NAPOWRIMO 2020 – Prompt 7

By on Apr 6, 2020 in Poetry

Blue balloon by Alyce Wilson

April is National Poetry Writing Month, and many poets like to challenge themselves to write a poem a day. With that in mind, Wild Violet will be sharing poetry prompts each day: one geared towards adults and one for kids. 

If you write a poem based on this prompt, feel free to share a link to your poem, or the poem itself, in the comments. Poems appearing in the comments are not considered published in Wild Violet, and you retain all rights to your work.



For adults:

Whether consciously or unconsciously, many poets use colors to evoke emotion, to represent a season, or to symbolize an abstract thought.

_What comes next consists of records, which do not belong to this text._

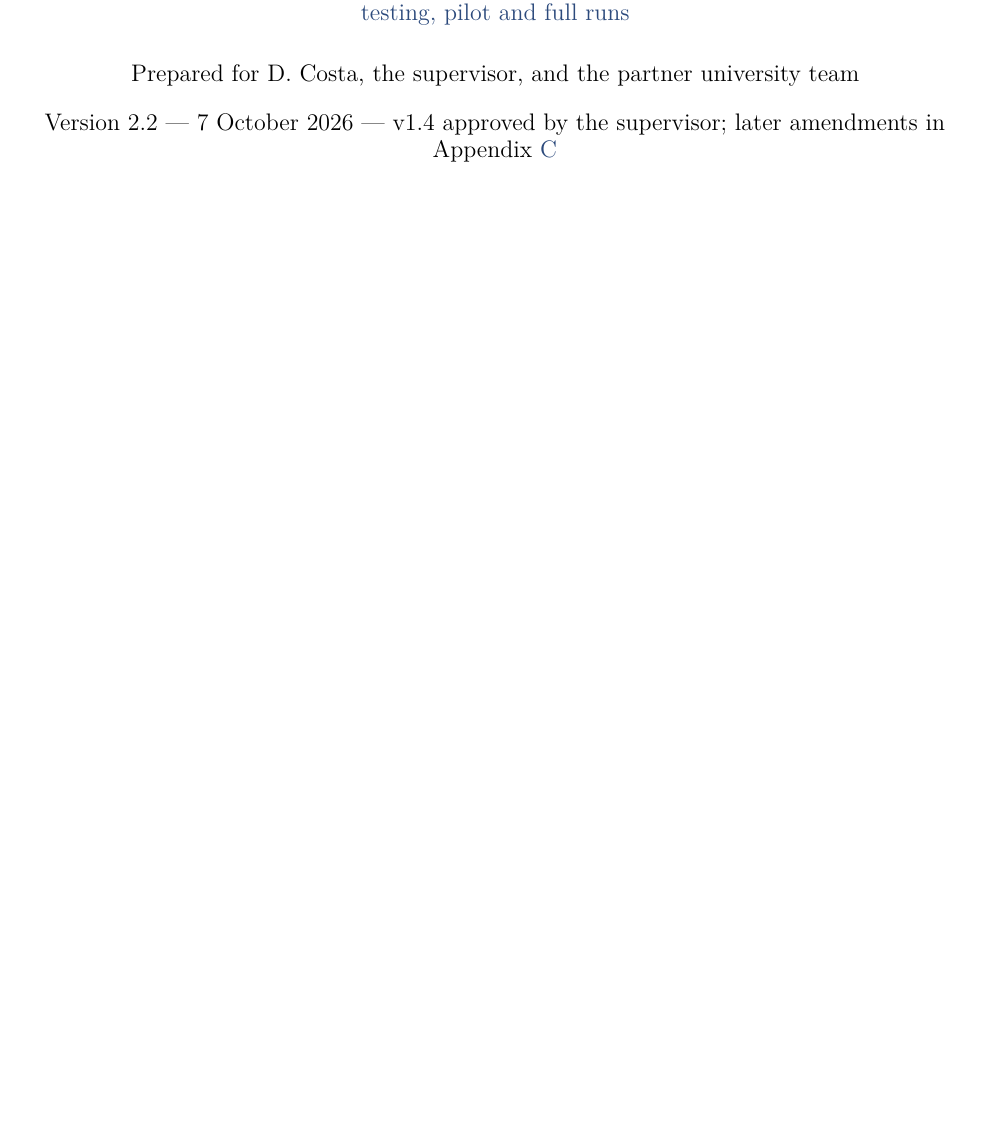
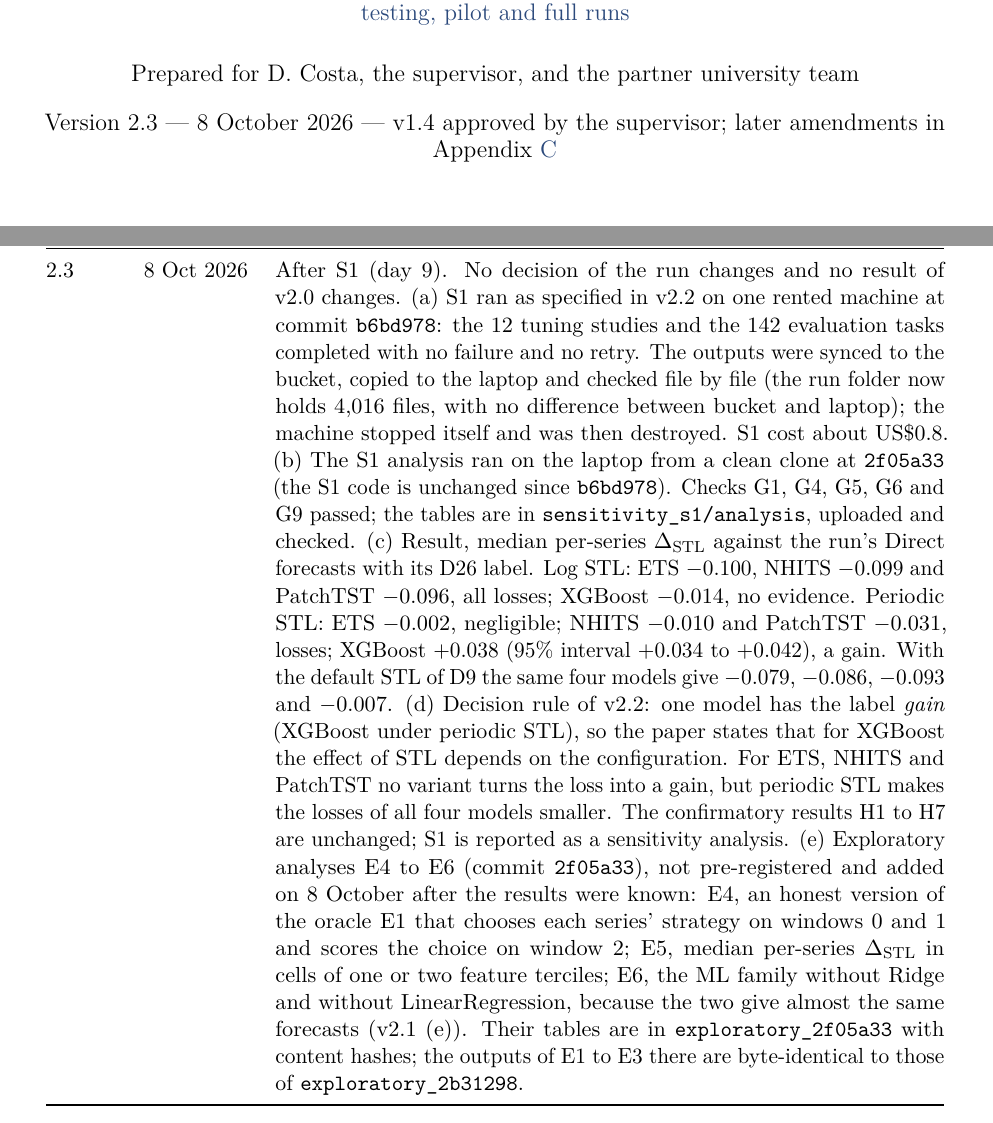
Before and after one commit to DiogoCosta18/TimeSeriesForecasting, a LaTeX document (pipeline/docs/protocol/rerun_protocol.tex): part of page 1 of 36 before the commit and two parts of pages 1 and 37 of 37 after it, the two joined at a grey line, cut so that both start at the same text, the shorter picture padded with empty space. Compiled offline with pdfLaTeX.

Commit message:
Protocol v2.3: S1 result and exploratory E4-E6 in the change log
S1 ran as specified in v2.2 (12 studies, 142 tasks, no failure) and its
checks passed. Periodic STL makes the STL-SN losses of all four models
smaller and gives XGBoost a gain (+0.038), so by the v2.2 decision rule
the paper states that for XGBoost the effect of STL depends on the
configuration. H1-H7 are unchanged. E4-E6 recorded as exploratory.

Co-Authored-By: Claude Opus 5.5 <noreply@anthropic.com>

```diff
--- a/pipeline/docs/protocol/rerun_protocol.tex
+++ b/pipeline/docs/protocol/rerun_protocol.tex
@@ -28,7 +28,7 @@
 \pagestyle{fancy}
 \fancyhf{}
 \fancyhead[L]{\small\color{accent}Rerun protocol --- STL decomposition study}
-\fancyhead[R]{\small\color{accent}v2.2 --- approved (v1.4) + change log}
+\fancyhead[R]{\small\color{accent}v2.3 --- approved (v1.4) + change log}
 \fancyfoot[C]{\small\thepage}
 \renewcommand{\headrulewidth}{0.4pt}
 
@@ -51,7 +51,7 @@
 \large When Does Seasonal Decomposition Help?\\
 Pipeline decisions, measurement and analysis plan, implementation,\\ testing, pilot and full runs}
 \author{Prepared for D.\ Costa, the supervisor, and the partner university team}
-\date{Version 2.2 --- 7 October 2026 --- v1.4 approved by the supervisor; later amendments in Appendix~\ref{app:changelog}}
+\date{Version 2.3 --- 8 October 2026 --- v1.4 approved by the supervisor; later amendments in Appendix~\ref{app:changelog}}
 
 \begin{document}
 \maketitle
@@ -1180,6 +1180,7 @@ Version & Date & Change \\
 2.1 & 6 Oct 2026 & After the run (days 7 and 8). No decision changed and no result of v2.0 changed. (a)~Machine~D was destroyed once the run was verified in the bucket and on the laptop; no rented machine remains. (b)~Analysis figures (commit \code{8940a69}): the D26 label of each bar is a word placed beyond the end of its interval (it used to sit on the interval's upper end and read as a second cap), and the tercile figure has one column per feature and one row per strategy, with a tercile that holds no series (nonlinearity, D7) marked as empty instead of drawn as zero. Figures only. (c)~The analysis reads only the 24 merged-row columns it uses (commit \code{269f236}); the merged files are still checked whole against the merge record, and the gates still read every column. Reproduction: on a laptop with 8\,GB of memory (7.4\,GB usable by Linux), loading every column had been stopped by the out-of-memory killer. At \code{269f236}, from a clean clone, the analysis of \mbox{\code{full2_20261005}} then took 7~minutes and produced the 61 outputs; all 43 tables are byte-identical to those computed on machine~D at \code{cafc5cc}, as are 14 of the 18 figures, the other four being those changed in (b) (the compute-cost chart shares the bar layout). The regenerated analysis is kept as \mbox{\code{analysis_269f236}} beside the original, in the bucket and on the laptop, checked file by file. \\
  & & (d)~Exploratory analyses, not pre-registered (commit \code{89bf7e3}, \mbox{\code{src/analysis/exploratory.py}}). They were added after the results were known, to answer questions of the earlier paper that Section~\ref{sec:analysis} does not cover; they test no hypothesis and change no label, and every output says so. They use the gated instances and the aggregation rules of Section~\ref{sec:analysis} (cohort scope, main seed, per-series means). E1: for each series and model, the strategy with the lowest RelNaive and the gain of that oracle choice over Direct, an upper bound because choosing the best of three noisy estimates favours the oracle. E2: STL-SN when a series' evolving seasonality is below its frequency's first tercile cut, Direct otherwise; the rule was chosen after seeing H4 on the same data, so its gain is in-sample and only illustrative. E3: mean and median RelNaive and mean POCID per model and strategy. Outputs: \mbox{\code{exploratory_2b31298}}, in the bucket and on the laptop, checked; the paper reports them as exploratory. The first output, \mbox{\code{exploratory_269f236}}, is kept: its tables and figure are byte-identical, but its status line named Section~7 instead of Section~\ref{sec:analysis}, see (f). (e)~Observations for the paper, not changes: the penalty range of Ridge in Table~\ref{tab:spaces} ($10^{-3}$ to $10^{2}$) is negligible at the scale of the lag features, so Ridge and LinearRegression give RelNaive values within $10^{-5}$ of each other on 90\% of 259,200 paired forecasts; the run followed the approved space, so nothing is rerun and the paper states it. Every sMAPE effect is labelled negligible because the D26 threshold is defined on the RelNaive scale. (f)~References corrected (commit \code{2b31298}): the analysis code called the outputs table ``Table~6'' (it is Table~\ref{tab:outputs}; Table~\ref{tab:spaces} holds the search spaces), the gates module called the gates ``Section~7.4'' (they are Section~\ref{sec:gates}), and the exploratory module named Section~7 as the confirmatory plan; docstrings, one error message and the exploratory status line only. Tests: 319 unit and stage tests pass at commit \code{269f236}; the analysis, exploratory and gate tests pass again at \code{2b31298}. \\
 2.2 & 7 Oct 2026 & Sensitivity analysis S1, the STL configuration: decided by D.\ Costa on 7~October 2026, after the results of v2.0 were known, and specified here before any of its forecasts exists. No decision of the run changes and S1 adds no confirmatory hypothesis; the paper reports it as a sensitivity analysis. Question: do the STL conclusions (H1, H3) depend on the STL of D9, robust STL of the raw series with statsmodels' default seasonal smoother? Variants of STL-SN: (L)~log STL, STL of $\log y$ (every series is positive), the forecast being $\exp$ of the non-seasonal forecast plus the seasonal continuation, for seasonality that grows with the level; (P)~periodic STL, seasonal smoother of length $10n+1$ and degree~0 on a training window of $n$ points (R's \code{s.window = "periodic"}), a seasonal pattern fixed over the window. Both robust, fitted per window on training data only, a failure being a failure (D9, D16). Models: the one with the lowest median RelNaive under Direct in each family (A1): ETS, XGBoost, NHITS and PatchTST. Scope: STL-SN only; cohort scope, main seed, every feature sample, both frequencies and the three windows, with the series, cutoffs, buckets and Direct forecasts of \mbox{\code{full2_20261005}} (Direct is not recomputed). Tuning: one study per global model, frequency and variant on that variant's non-seasonal target, with the settings, seeds and search spaces of Section~\ref{sec:tuning} and Table~\ref{tab:spaces} (12 studies); ETS is not tuned. Analysis: for each model and variant, $\dstl$ against the run's Direct forecasts, a Wilcoxon signed-rank test on per-series means, Holm over the 8 tests, the median with a bootstrap 95\% interval and the D26 label; beside it, the same statistics for the run's own STL-SN of these models; medians by evolving-seasonality tercile, descriptive only. Checks before the analysis, as gates G1, G4, G5, G6 and G9 for S1: every task complete, every forecast paired with its Direct row, finite metrics, one commit, the processor pins in effect. Decision rule: the STL conclusion stands if no model has the label \emph{gain} under either variant; otherwise the paper states for which models and variants the effect of STL depends on the configuration. \\
+2.3 & 8 Oct 2026 & After S1 (day 9). No decision of the run changes and no result of v2.0 changes. (a)~S1 ran as specified in v2.2 on one rented machine at commit \code{b6bd978}: the 12 tuning studies and the 142 evaluation tasks completed with no failure and no retry. The outputs were synced to the bucket, copied to the laptop and checked file by file (the run folder now holds 4,016 files, with no difference between bucket and laptop); the machine stopped itself and was then destroyed. S1 cost about US\$0.8. (b)~The S1 analysis ran on the laptop from a clean clone at \code{2f05a33} (the S1 code is unchanged since \code{b6bd978}). Checks G1, G4, G5, G6 and G9 passed; the tables are in \mbox{\code{sensitivity_s1/analysis}}, uploaded and checked. (c)~Result, median per-series $\dstl$ against the run's Direct forecasts with its D26 label. Log STL: ETS $-0.100$, NHITS $-0.099$ and PatchTST $-0.096$, all losses; XGBoost $-0.014$, no evidence. Periodic STL: ETS $-0.002$, negligible; NHITS $-0.010$ and PatchTST $-0.031$, losses; XGBoost $+0.038$ (95\% interval $+0.034$ to $+0.042$), a gain. With the default STL of D9 the same four models give $-0.079$, $-0.086$, $-0.093$ and $-0.007$. (d)~Decision rule of v2.2: one model has the label \emph{gain} (XGBoost under periodic STL), so the paper states that for XGBoost the effect of STL depends on the configuration. For ETS, NHITS and PatchTST no variant turns the loss into a gain, but periodic STL makes the losses of all four models smaller. The confirmatory results H1 to H7 are unchanged; S1 is reported as a sensitivity analysis. (e)~Exploratory analyses E4 to E6 (commit \code{2f05a33}), not pre-registered and added on 8~October after the results were known: E4, an honest version of the oracle E1 that chooses each series' strategy on windows 0 and 1 and scores the choice on window 2; E5, median per-series $\dstl$ in cells of one or two feature terciles; E6, the ML family without Ridge and without LinearRegression, because the two give almost the same forecasts (v2.1~(e)). Their tables are in \mbox{\code{exploratory_2f05a33}} with content hashes; the outputs of E1 to E3 there are byte-identical to those of \mbox{\code{exploratory_2b31298}}. \\
 \end{longtable}
 
 \end{document}
```
Also changed, not shown: pipeline/docs/protocol/rerun_protocol.pdf.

Spend some time looking around you for a color that speaks to you, or use a color that you know appears frequently in your own writing. Get contemplative, like Robert Frost in “Nothing Gold Can Stay”  or playful like Oscar Wilde in “Symphony in Yellow.”


For children:

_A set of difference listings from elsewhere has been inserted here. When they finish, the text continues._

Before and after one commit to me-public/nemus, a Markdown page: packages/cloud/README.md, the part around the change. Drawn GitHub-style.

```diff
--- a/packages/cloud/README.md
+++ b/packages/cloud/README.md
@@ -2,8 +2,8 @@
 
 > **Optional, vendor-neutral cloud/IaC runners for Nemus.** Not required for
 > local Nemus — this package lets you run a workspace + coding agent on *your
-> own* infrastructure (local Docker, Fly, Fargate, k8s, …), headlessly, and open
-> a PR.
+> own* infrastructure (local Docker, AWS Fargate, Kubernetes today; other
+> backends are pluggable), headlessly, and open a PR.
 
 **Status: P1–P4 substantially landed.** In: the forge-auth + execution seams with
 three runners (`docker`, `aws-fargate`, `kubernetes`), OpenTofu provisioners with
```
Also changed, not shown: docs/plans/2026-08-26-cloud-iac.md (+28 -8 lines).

Poems can be about anything we see, imagine or experience. That includes something as simple as a color. Today, try writing a color poem using the following steps.

  • Pick a color that you feel strongly about: either you love it or really dislike it.
  • Write down some words or thoughts about the color. What does it remind you of? How does it make you feel? If it had a personality, what would it be like? Would it be cheerful, mopey, rude or friendly?
  • Take some of your favorite words and ideas and turn them into a poem about the color you chose.


Like seaweed underwater on a sunny day,
or an ice statue glimpsed at night with a flashlight.
Not cold but cool, like a friend who always makes you laugh.
A blend between bouncy spring and balmy summer.


Alyce Wilson is the editor of Wild Violet and in her copious spare time writes humor, non-fiction, fiction and poetry and infrequently keeps an online journal. Her first chapbook, Picturebook of the Martyrs; her e-book/pamphlet, Stay Out of the Bin! An Editor's Tips on Getting Published in Lit Mags ; her book of essays and columns, The Art of Life; her humorous nonfiction ebook, Dedicated Idiocy: How Monty Python Fandom Changed My Life, and her newest poetry collection, Owning the Ghosts, can all be ordered from her Web site, In late 2019, she published a volume of poetry by her third great-grandfather, Reading's Physician Poet: Poems by Dr. James Meredith Mathews, which also contains genealogical information about the Mathews family. She lives with her husband and son in the Philadelphia area and takes far too many photos of her handsome, creative son, nicknamed Kung Fu Panda.


  1. Thanks for sharing your intense poem! I love the repetition.